And it is. It could also be perfectly moral, in that you won't be punished for it in the sweet bye and bye. Well, according to Mr. Korb, how could you be? There'll be no one at "the end" to do the punishing. But what if morality is not about punishment? What if it is about something transcendent, transcendent even of society and ethics?
And wouldn't that transcendency, whatever it is based in, be the real threat to worldly power?

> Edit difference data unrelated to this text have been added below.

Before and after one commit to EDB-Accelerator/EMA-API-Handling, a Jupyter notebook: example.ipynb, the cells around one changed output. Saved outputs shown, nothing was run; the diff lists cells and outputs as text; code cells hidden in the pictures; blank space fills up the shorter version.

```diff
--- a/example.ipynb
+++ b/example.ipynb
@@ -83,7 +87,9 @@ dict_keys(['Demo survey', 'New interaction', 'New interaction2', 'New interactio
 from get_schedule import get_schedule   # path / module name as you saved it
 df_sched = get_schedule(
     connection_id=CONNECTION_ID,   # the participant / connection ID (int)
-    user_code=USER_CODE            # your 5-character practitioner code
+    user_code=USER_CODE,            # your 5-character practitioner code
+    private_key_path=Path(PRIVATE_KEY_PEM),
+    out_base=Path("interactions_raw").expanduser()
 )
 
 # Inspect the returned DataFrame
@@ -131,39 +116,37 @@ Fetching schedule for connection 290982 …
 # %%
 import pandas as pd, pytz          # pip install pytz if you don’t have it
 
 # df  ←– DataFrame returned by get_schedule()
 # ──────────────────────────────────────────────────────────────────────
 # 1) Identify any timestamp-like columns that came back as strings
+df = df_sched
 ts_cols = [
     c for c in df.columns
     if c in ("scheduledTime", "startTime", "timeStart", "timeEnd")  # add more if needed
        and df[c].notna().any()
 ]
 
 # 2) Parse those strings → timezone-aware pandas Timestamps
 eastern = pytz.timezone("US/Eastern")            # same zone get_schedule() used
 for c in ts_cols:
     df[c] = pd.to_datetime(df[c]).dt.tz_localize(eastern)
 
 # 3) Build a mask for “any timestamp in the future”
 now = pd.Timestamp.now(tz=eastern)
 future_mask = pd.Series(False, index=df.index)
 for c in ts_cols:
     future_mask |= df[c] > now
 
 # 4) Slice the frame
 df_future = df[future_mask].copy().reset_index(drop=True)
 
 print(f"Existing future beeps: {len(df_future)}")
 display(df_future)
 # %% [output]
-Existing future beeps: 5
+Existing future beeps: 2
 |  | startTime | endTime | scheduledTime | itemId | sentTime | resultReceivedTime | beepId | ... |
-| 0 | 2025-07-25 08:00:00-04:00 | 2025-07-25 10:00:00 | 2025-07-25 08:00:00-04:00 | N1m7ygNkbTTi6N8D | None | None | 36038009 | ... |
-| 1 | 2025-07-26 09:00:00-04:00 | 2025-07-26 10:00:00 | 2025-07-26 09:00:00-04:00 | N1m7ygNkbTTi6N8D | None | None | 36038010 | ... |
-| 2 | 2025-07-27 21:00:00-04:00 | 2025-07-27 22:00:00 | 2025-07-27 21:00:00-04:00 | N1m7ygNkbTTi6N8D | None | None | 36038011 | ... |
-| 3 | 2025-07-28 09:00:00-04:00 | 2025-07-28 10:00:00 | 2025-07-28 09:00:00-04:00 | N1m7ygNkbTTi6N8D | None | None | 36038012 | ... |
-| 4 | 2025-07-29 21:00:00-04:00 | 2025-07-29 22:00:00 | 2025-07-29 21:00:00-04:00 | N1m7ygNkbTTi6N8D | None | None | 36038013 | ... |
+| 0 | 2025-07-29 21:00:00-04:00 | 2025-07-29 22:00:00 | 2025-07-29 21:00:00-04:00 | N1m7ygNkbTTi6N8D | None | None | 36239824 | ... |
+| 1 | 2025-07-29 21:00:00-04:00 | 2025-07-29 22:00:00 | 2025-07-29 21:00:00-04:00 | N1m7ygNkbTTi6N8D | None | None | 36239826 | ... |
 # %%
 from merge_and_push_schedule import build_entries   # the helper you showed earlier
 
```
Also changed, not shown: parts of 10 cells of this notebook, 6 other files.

And now I must say that if I contemplate what Ethics really would have to be if there were such a science, this result seems to me quite obvious. It seems to me obvious that nothing we could ever think or say should be the thing. That we cannot write a scientific book, the subject matter of which could be intrinsically sublime and above all other subject matters. I can only describe my feeling by the metaphor, that, if a man could write a book on Ethics which really was a book on Ethics, this book would, with an explosion, destroy all the other books in the world. Our words used as we use them in science, are vessels capable only of containing and conveying meaning and sense, natural meaning and sense. Ethics, if it is anything, is supernatural and our words will only express facts; as a teacup will only hold a teacup full of water and if I were to pour out a gallon over it.
Ludwig Wittgenstein, "Ethics, Life and Faith," The Wittgenstein Reader, ed. Anthony Kenny (Oxford, Blackwell Press 1994).

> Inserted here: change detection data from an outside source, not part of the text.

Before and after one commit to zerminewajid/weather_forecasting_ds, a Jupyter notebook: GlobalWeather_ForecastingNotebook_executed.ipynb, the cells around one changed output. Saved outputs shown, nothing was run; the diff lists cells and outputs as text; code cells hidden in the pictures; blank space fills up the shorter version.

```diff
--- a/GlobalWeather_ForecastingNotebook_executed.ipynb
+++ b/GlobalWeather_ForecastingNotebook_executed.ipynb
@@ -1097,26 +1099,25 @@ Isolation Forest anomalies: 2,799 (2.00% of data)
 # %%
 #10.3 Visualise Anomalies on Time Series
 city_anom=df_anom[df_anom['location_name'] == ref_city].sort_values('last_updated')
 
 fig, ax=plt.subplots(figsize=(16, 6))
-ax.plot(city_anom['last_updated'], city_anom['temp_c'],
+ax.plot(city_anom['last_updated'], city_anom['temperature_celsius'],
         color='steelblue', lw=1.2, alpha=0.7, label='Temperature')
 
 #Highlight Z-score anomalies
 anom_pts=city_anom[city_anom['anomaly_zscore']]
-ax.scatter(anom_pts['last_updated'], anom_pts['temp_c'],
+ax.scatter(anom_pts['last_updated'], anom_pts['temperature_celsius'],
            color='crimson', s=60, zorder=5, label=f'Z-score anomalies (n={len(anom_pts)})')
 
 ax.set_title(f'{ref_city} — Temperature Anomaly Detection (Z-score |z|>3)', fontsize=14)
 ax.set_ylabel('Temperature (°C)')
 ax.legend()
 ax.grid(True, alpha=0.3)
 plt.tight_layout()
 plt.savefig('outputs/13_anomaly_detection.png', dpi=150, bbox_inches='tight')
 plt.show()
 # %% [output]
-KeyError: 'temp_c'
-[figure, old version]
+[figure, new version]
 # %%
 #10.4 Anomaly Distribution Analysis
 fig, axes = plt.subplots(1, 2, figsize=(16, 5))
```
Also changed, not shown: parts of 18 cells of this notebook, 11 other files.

There is your threat to worldly power: to understand ethics (I might substitute "morality") as something of substance, something real, and also something transcendent, beyond the expression of language; something so real that if it could be truly expressed, it would explode language (for what else are books made of?).
There is, in the final analysis, no threat to worldly power from worldly power: there is only a threat to those claiming to have the power at any given moment. But power is fickle; it changes partners and changes hands at its own whim, and no one who claims to wield it ultimately has control of it. "Look on my works, ye mighty, and despair." The powerful fade, power lingers on, finds a new repository, shatters that vessel or outlives its sheath, and continues. The only response to power is with the power of powerlessness. Morality is not about power; it is about doing what is right; and doing right not no matter the consequences, but simply because it is right. In the short term if it seems to fail, in the long term it will win; it will prevail. Power will one day be exhausted; powerlessness cannot be. "Blessed are the meek, for they shall inherit the earth."
Are those the people worth believing in? Aslan, according to Korb, thinks the worst thing that happened to Jesus of Nazareth is the story of his resurrection. Why? Because it robbed his message of power; because:
Jesus’ usefulness as a challenge to power was lost the moment Christians first believed he rose from the dead. For Aslan, that’s been the worst consequence of the most consequential life ever lived.But the challenge to power never outlives the power being challenged. And what life could be more consequential than the life of a Mediterranean peasant whom we are still talking about 2000 years later? Are we not doing so precisely because the first Christians believed he rose from the dead?
The rest of us should suffer such a consequence in our otherwise inconsequential lives.